add The News to homescreen

tap to bring up your browser menu and select 'Add to homescreen' to pin the The News web app

Got it!

add The News to homescreen

tap to bring up your browser menu and select 'Add to homescreen' to pin the The News web app

Got it!
January 13, 2020

Cold-induced injuries may pose life-threatening emergencies

Lahore

January 13, 2020

Islamabad:The number of cases of cold-induced injuries including hypothermia and frostbite that may cause serious life-threatening complications is on the rise after the severe cold wave hit this region of the country including upper parts in the mountainous ranges.

The increased number of cases of cold-induced injuries has so far been reported at two public sector hospitals in the federal capital including Pakistan Institute of Medical Sciences and Federal Government Services Hospital (Polyclinic).

Of 54 patients so far brought to PIMS and Polyclinic with cold induced injury, hypothermia or frostbite, majority were from hilly areas of Margallah, Murree and Azad Kashmir while some 17 poor victims of hypothermia were brought to PIMS who had spent longer period of time in extreme cold in open due to lack of home and heating facilities, said Intensive Care Physician at PIMS Dr. Muhammad Haroon while talking to ‘The News’ on Sunday.

He added that hypothermia causes not less than 100 deaths per year in Pakistan though many of them remain unreported.
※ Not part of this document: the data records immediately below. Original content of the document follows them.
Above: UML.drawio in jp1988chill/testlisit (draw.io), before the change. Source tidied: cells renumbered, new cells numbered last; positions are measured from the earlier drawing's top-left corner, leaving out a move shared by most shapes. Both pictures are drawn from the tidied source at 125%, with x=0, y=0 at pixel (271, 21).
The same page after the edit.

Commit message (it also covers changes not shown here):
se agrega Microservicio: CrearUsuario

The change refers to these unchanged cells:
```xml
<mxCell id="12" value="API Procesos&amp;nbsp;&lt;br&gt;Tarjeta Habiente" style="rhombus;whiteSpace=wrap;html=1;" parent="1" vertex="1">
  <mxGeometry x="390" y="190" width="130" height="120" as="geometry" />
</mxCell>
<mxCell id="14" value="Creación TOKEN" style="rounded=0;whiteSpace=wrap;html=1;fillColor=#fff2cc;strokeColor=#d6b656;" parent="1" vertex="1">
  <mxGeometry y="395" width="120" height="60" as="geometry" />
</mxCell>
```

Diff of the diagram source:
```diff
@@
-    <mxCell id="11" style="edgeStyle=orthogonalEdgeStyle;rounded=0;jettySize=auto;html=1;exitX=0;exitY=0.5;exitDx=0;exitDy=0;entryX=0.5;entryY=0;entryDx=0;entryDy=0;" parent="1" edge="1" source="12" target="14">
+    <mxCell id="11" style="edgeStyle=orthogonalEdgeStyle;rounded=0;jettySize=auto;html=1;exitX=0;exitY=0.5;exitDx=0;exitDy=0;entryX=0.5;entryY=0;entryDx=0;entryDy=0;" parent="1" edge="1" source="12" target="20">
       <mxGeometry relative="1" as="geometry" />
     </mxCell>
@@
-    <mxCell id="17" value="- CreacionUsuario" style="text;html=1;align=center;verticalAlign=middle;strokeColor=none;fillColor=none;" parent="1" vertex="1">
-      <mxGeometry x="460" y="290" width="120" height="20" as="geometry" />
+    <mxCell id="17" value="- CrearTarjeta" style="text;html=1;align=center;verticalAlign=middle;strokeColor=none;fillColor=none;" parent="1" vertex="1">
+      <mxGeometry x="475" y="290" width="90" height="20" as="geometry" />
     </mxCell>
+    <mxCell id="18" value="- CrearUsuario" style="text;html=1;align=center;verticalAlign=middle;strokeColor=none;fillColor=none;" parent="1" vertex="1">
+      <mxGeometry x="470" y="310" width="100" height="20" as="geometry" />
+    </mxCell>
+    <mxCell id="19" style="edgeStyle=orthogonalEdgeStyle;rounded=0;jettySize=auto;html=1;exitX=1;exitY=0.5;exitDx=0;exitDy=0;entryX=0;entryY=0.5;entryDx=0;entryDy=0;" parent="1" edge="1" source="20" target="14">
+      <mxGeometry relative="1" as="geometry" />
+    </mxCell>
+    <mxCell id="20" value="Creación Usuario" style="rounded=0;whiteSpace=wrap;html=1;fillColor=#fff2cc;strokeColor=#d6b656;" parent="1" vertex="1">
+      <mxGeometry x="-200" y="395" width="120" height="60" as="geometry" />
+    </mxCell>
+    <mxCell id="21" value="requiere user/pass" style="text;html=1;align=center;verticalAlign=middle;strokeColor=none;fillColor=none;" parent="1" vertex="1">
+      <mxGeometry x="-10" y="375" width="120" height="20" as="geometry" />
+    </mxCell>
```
Majority of victims are found to be homeless who freeze to death in the freezing or sub-zero winter in cold and snow, he said.
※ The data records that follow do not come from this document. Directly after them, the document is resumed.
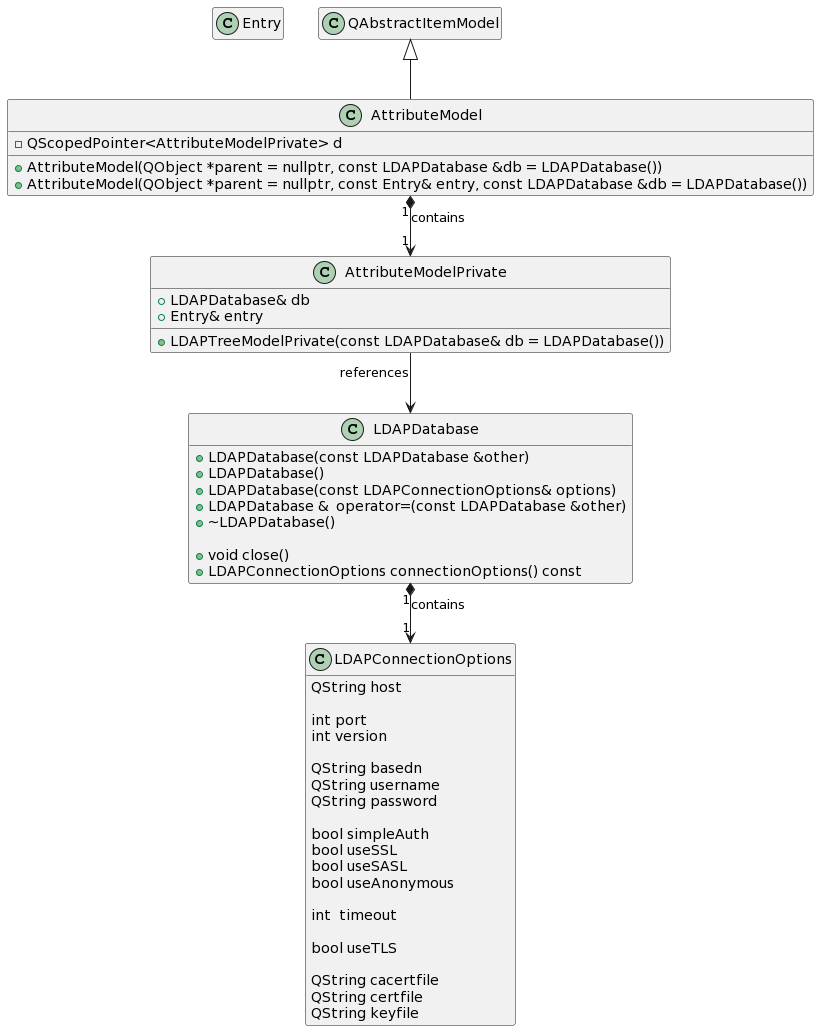
august-alt/libqtldap-design keeps this PlantUML diagram as docs/attributes-class-diagram.png. Above is the earlier version.
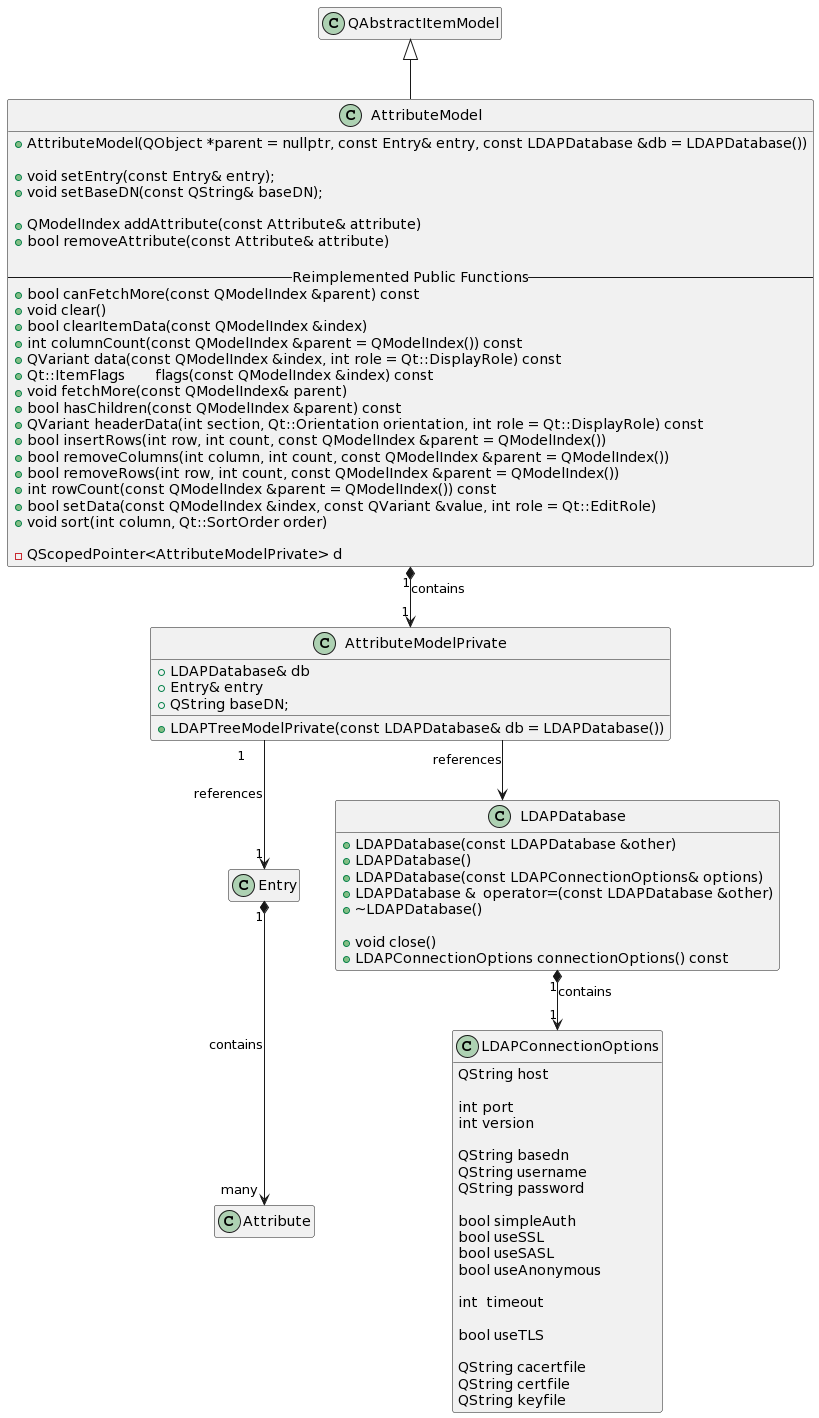
The same diagram one commit later.

Commit message:
feat: add base methods to attributes model

What changed in the source:
```diff
@@ -3,6 +3,8 @@
 skinparam linetype ortho
 
 class Entry
+
+class Attribute
 
 class LDAPConnectionOptions
 {
@@ -45,14 +47,37 @@
 {
 + LDAPDatabase& db
 + Entry& entry
++ QString baseDN;
 
 + LDAPTreeModelPrivate(const LDAPDatabase& db = LDAPDatabase())
 }
 
 class AttributeModel extends QAbstractItemModel
 {
-+ AttributeModel(QObject *parent = nullptr, const LDAPDatabase &db = LDAPDatabase())
 + AttributeModel(QObject *parent = nullptr, const Entry& entry, const LDAPDatabase &db = LDAPDatabase())
+
++ void setEntry(const Entry& entry);
++ void setBaseDN(const QString& baseDN);
+
++ QModelIndex addAttribute(const Attribute& attribute)
++ bool removeAttribute(const Attribute& attribute)
+
+-- Reimplemented Public Functions --
++ bool canFetchMore(const QModelIndex &parent) const
++ void clear()
++ bool clearItemData(const QModelIndex &index)
++ int columnCount(const QModelIndex &parent = QModelIndex()) const
++ QVariant data(const QModelIndex &index, int role = Qt::DisplayRole) const
++ Qt::ItemFlags	flags(const QModelIndex &index) const
++ void fetchMore(const QModelIndex& parent)
++ bool hasChildren(const QModelIndex &parent) const
++ QVariant headerData(int section, Qt::Orientation orientation, int role = Qt::DisplayRole) const
++ bool insertRows(int row, int count, const QModelIndex &parent = QModelIndex())
++ bool removeColumns(int column, int count, const QModelIndex &parent = QModelIndex())
++ bool removeRows(int row, int count, const QModelIndex &parent = QModelIndex())
++ int rowCount(const QModelIndex &parent = QModelIndex()) const
++ bool setData(const QModelIndex &index, const QVariant &value, int role = Qt::EditRole)
++ void sort(int column, Qt::SortOrder order)
 
 - QScopedPointer<AttributeModelPrivate> d
 }
@@ -62,4 +87,8 @@
 AttributeModelPrivate --> LDAPDatabase : references
 
 LDAPDatabase "1" *--> "1" LDAPConnectionOptions : contains
+
+Entry "many" *--> "1" Attribute : contains
+
+AttributeModelPrivate "1" --> "1" Entry : references
 @enduml
```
Hypothermia occurs when the body loses heat faster than it produces heat in extreme cold weather conditions or immersion in to cold water. It results in a dangerously low body temperature. Normal body temperature is about 98.6 °F (37 °C), but hypothermia occurs when the body temperature drops below 95 °F or 35 °C.

Hypothermia is more common in males and the elderly. Three of hypothermia’s main causes are alcohol consumption that makes one feel warmer while increasing heat loss, poverty due to an inability to afford adequate heating and water immersion from swimming or diving in cold water, said Dr. Haroon. He added the rapid drop in the body’s temperature does not allow heart, nervous system, and other organs to function normally. It can also cause effects such as confusion and strange behaviours like clumsiness and fatigue. Death generally occurs due to complete failure of heart and nervous system, he said.
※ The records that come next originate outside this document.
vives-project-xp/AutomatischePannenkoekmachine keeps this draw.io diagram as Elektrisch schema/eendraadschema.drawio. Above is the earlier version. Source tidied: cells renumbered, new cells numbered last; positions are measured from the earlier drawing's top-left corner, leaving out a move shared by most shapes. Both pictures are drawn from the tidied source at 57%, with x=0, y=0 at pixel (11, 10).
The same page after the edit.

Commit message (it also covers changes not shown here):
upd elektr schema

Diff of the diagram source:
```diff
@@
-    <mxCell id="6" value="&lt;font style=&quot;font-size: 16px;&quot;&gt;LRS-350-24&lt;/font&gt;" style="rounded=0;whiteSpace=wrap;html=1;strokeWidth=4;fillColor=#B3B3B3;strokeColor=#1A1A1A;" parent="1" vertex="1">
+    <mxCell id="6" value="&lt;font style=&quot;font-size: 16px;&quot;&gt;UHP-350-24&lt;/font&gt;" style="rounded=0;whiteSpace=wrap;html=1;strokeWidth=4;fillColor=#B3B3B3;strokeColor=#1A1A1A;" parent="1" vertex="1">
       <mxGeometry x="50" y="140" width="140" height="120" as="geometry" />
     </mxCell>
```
He explained that the first aid for victims of hypothermia begins by moving them out of the cold and removing any wet clothing they are wearing. Cover the victim with blankets and extra clothes while serving warm, sweet beverages to avoid hypoglycaemia, fall in blood sugar to levels below normal. Avoid excessive massaging or rubbing when sharing body heat as well as alcohol or caffeinated drinks, he said.

He added that vigorous, jarring movements may trigger cardiac arrest while alcohol or caffeine speeds up heat loss. Those suffering from unconsciousness or other symptoms of severe hypothermia should be taken to the nearest hospital where they can receive more supportive care. He said hypothermia is a life threatening emergency and should be promptly recognized and treated. Patients of hypothyroidism, diabetes, age less than eight or more than 65 are at high risk for hypothermia and they should not stay outside in extreme cold for longer period of time.